Though Asians and Pacific Islanders account for approximately two percent of new HIV diagnoses in the U.S., an examination of data reveals the barriers that prevent API people from accessing vital HIV & AIDS services.
According to the Centers for Disease Control and Prevention, API people living with HIV have the longest delay in HIV diagnoses compared to all other race and ethnicity groups — a startling 4.2 years. This delay poses significant risks for undiagnosed individuals and their sexual or drug-using partners.
This National Asian and Pacific Islander HIV & AIDS Awareness Day, HRC is proud to highlight two individuals working to provide HIV & AIDS services for API and other affected communities.
Samuel Park, Washington, D.C.
Park is HRC Foundation’s Program Coordinator for Health and Aging, working on improving healthcare for LGBTQ people and their families.
“HIV & AIDS are disparately pressing issues for communities of color — including the API community,” Park said. “One of the biggest challenges we face is the stigma around sexual health which only perpetuates toxic misconceptions.”
Call to Action:
“Sexual health and statuses don’t have to be shameful topics! Let’s lean into the discomfort and have these conversations with those closest to us. Awareness is not built in one day, but through how we choose to navigate our personal spaces. We can end the stigma in our community by challenging the narrative around HIV & AIDS.”
Vince Crisostomo, San Francisco
Crisostomo is the Program Manager of the Elizabeth Taylor 50-Plus Network, a program of the San Francisco AIDS Foundation that supports gay, bisexual, and trans men age 50 and older, inclusive of both people who are HIV-negative and those living with HIV. He will serve as Community Grand Marshal of San Francisco Pride in June 2019.
“I have been HIV+ since 1987. That’s 32 years. Supporting people who are aging with HIV is critically important, because we’re all aging and it’s a new frontier,” Crisostomo said.

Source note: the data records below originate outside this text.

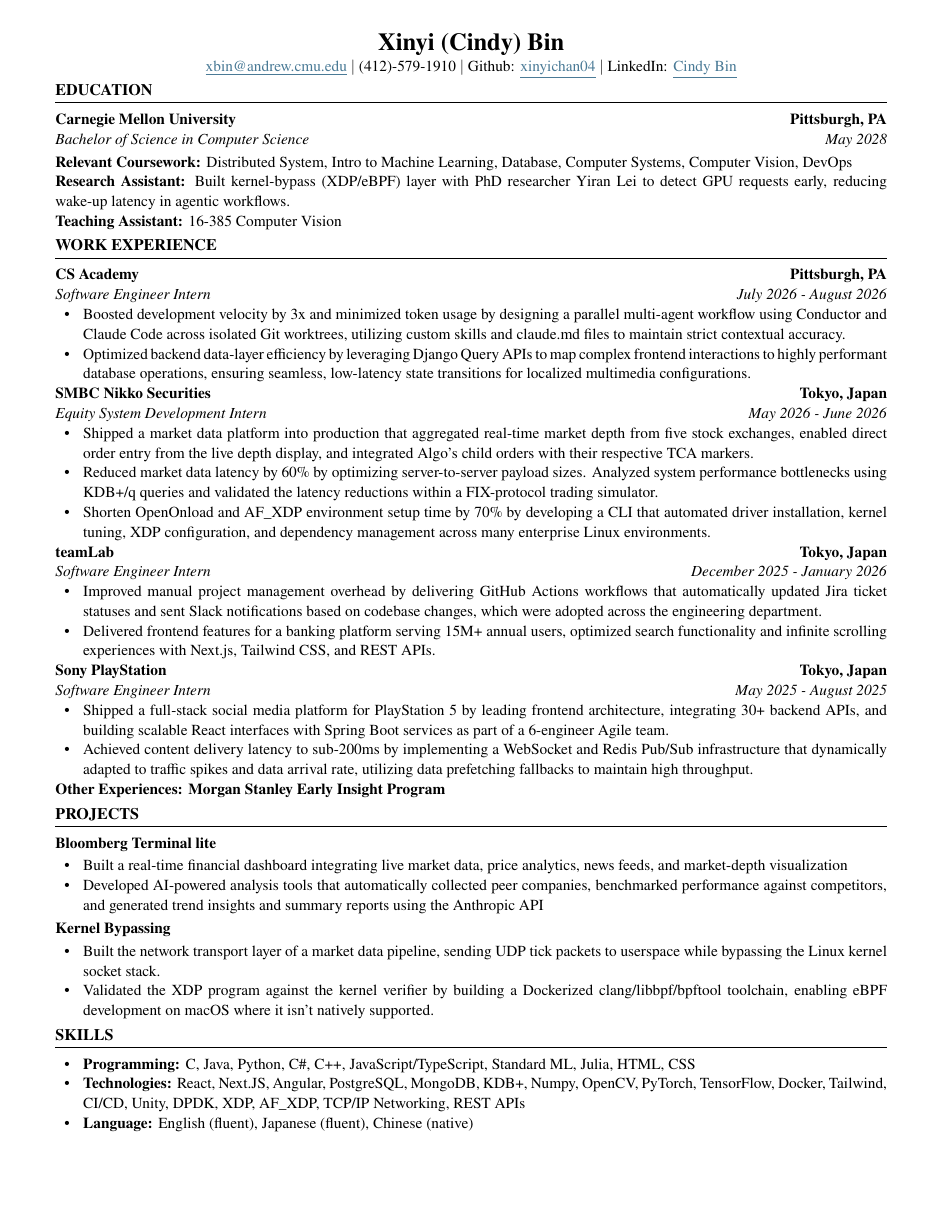
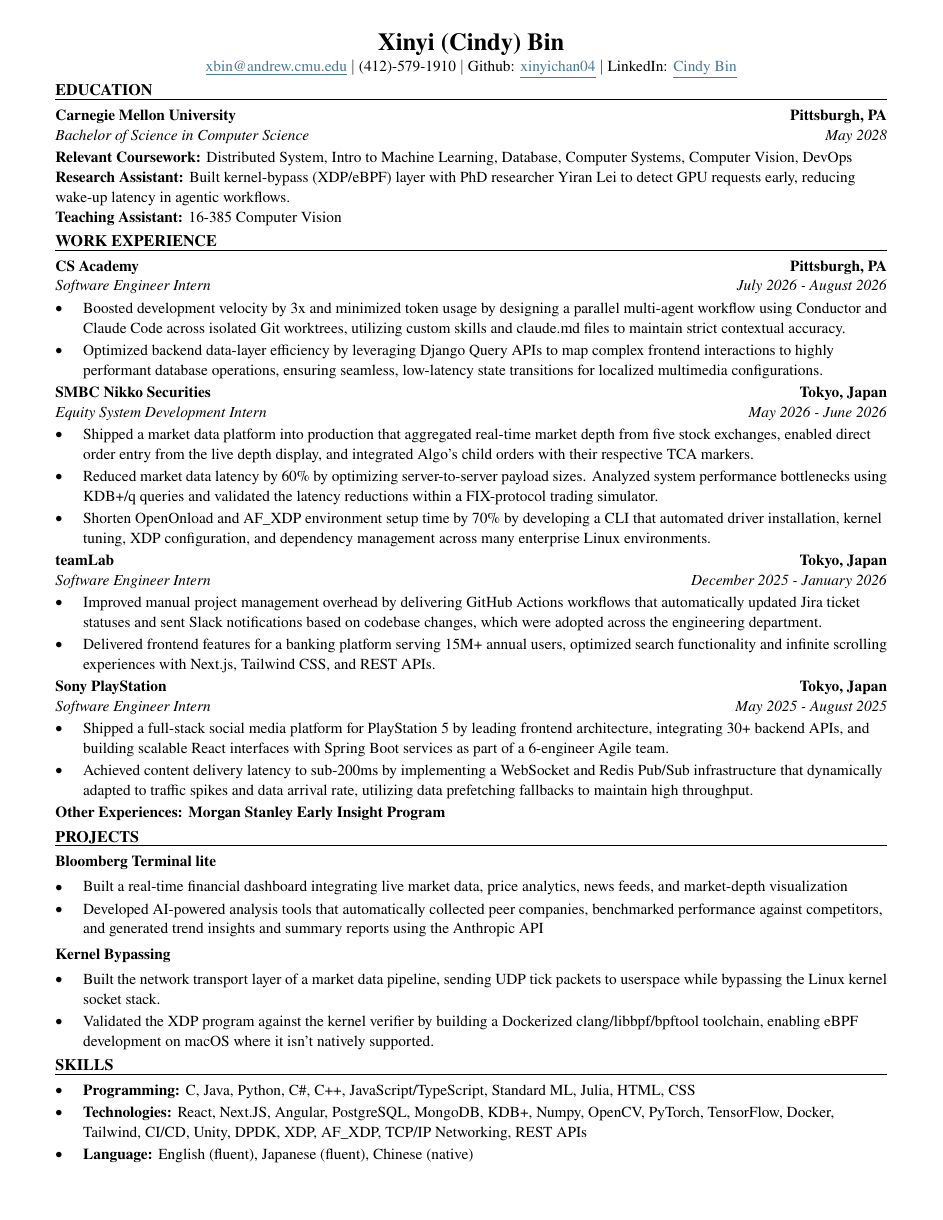
Before and after one commit to xinyichan04/resume, a LaTeX CV (resume.tex): the whole page. Compiled offline with pdfLaTeX.

Commit message:
Layout: match Word original (ragged-right, bullet position/spacing, heading rules)

```diff
--- a/resume.tex
+++ b/resume.tex
@@ -18,14 +18,14 @@
 \setlength{\parindent}{0pt}
 \setlength{\parskip}{0pt}
 \renewcommand{\baselinestretch}{1.0}
-\AtBeginDocument{\fontsize{10pt}{12.9pt}\selectfont}
+\AtBeginDocument{\fontsize{10pt}{12.9pt}\selectfont\raggedright}
 
 % Section heading: bold caps with a full-width rule underneath
-\titleformat{\section}{\fontsize{10.5pt}{12pt}\selectfont\bfseries}{}{0pt}{}[\vspace{-7pt}\rule{\textwidth}{0.6pt}]
-\titlespacing*{\section}{0pt}{4pt}{1pt}
+\titleformat{\section}{\fontsize{10.5pt}{11pt}\selectfont\bfseries}{}{0pt}{}[\vspace{-8.5pt}\rule{\textwidth}{0.6pt}]
+\titlespacing*{\section}{0pt}{5pt}{0.5pt}
 
 % Bullets: 0.25in hanging indent like the Word list
-\setlist[itemize]{label=\textbullet, leftmargin=0.25in, labelsep=0.12in, itemsep=0pt, topsep=0pt, parsep=0pt, partopsep=0pt}
+\setlist[itemize]{label={\raisebox{0.1ex}{\small$\bullet$}}, leftmargin=0.25in, labelwidth=0.25in, labelsep=0pt, labelindent=0pt, align=left, itemsep=1.6pt, topsep=1.6pt, parsep=0pt, partopsep=0pt}
 
 % \entry{Org}{Location}{Title}{Dates}
 \newcommand{\entry}[4]{%
```
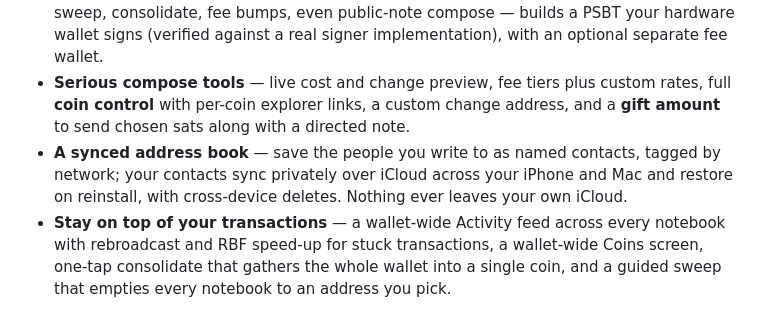
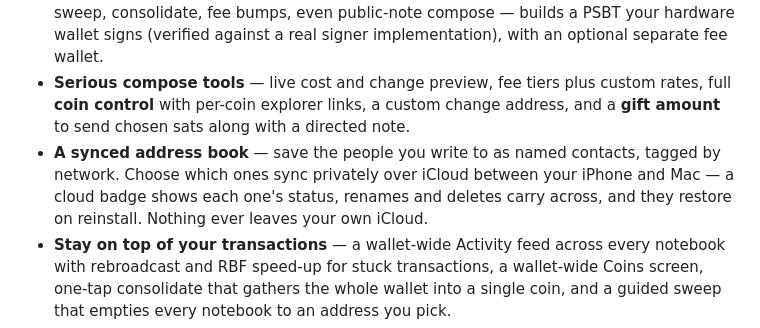
Before and after one commit to ByteApps/graffito, a Markdown page: README.md, the part around the change. Rendered like a GitHub page.

Commit message:
README: opt-in iCloud contact sync + cloud status badge
Claude-Session: https://claude.ai/code/session_0139Zr2FeDp9AXdKqrTUZmHH

```diff
--- a/README.md
+++ b/README.md
@@ -20,7 +20,7 @@ Chain Notes writes personal notes into real bitcoin transactions — public ones
 - **Back up and export on your terms** — when you need to move or back up an identity, Settings reveals it in every importable format: recovery words, account xpub/xprv, a `tr()` descriptor, or a single notebook's hex/WIF — split into **public** (watch-only, safe to share) and **private** (keep secret), each with one-tap copy and a reminder to reveal away from cameras.
 - **Watch-only mode** — import just an xpub or descriptor for a key-less notebook: balance and public notes visible, private bodies sealed. Everything that needs a signature — sweep, consolidate, fee bumps, even public-note compose — builds a PSBT your hardware wallet signs (verified against a real signer implementation), with an optional separate fee wallet.
 - **Serious compose tools** — live cost and change preview, fee tiers plus custom rates, full **coin control** with per-coin explorer links, a custom change address, and a **gift amount** to send chosen sats along with a directed note.
-- **A synced address book** — save the people you write to as named contacts, tagged by network; your contacts sync privately over iCloud across your iPhone and Mac and restore on reinstall, with cross-device deletes. Nothing ever leaves your own iCloud.
+- **A synced address book** — save the people you write to as named contacts, tagged by network. Choose which ones sync privately over iCloud between your iPhone and Mac — a cloud badge shows each one's status, renames and deletes carry across, and they restore on reinstall. Nothing ever leaves your own iCloud.
 - **Stay on top of your transactions** — a wallet-wide Activity feed across every notebook with rebroadcast and RBF speed-up for stuck transactions, a wallet-wide Coins screen, one-tap consolidate that gathers the whole wallet into a single coin, and a guided sweep that empties every notebook to an address you pick.
 - **Your infrastructure or theirs** — pick your Bitcoin node (mempool.space, Blockstream, or your own Esplora-compatible endpoint) and your block explorer, per network, right in Settings.
 - **Every network** — mainnet, testnet4, signet, and regtest. Verified live on testnet4, including a directed private note decrypted by the Passport Prime app's own core.
```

“Honoring our elders is such a central part of API cultures, and I’ve been fortunate to have people to look up to through the years. Not all of us have had that,” he continued. “Through the years of the epidemic, so many of us have withdrawn from community because of the traumas and loss we lived through. The 50-Plus Network is a place for people over 50 to strengthen the social supports of friendship and community because they’re what help us live. We also create intergenerational opportunities through fun social events. I never thought in my life that I would be here now as an elder, and I’m inspired by the younger generation of activists who I’ve met through this work.”
Call to Action:
“Speak up. Don’t wait for someone else to appropriate your story or give you space. We have to tell our stories because who else is going to? Our stories have power. There are so many stigmas that make important conversations hard to have, but once we start talking, once we find the words, it’s hard to shut us up.”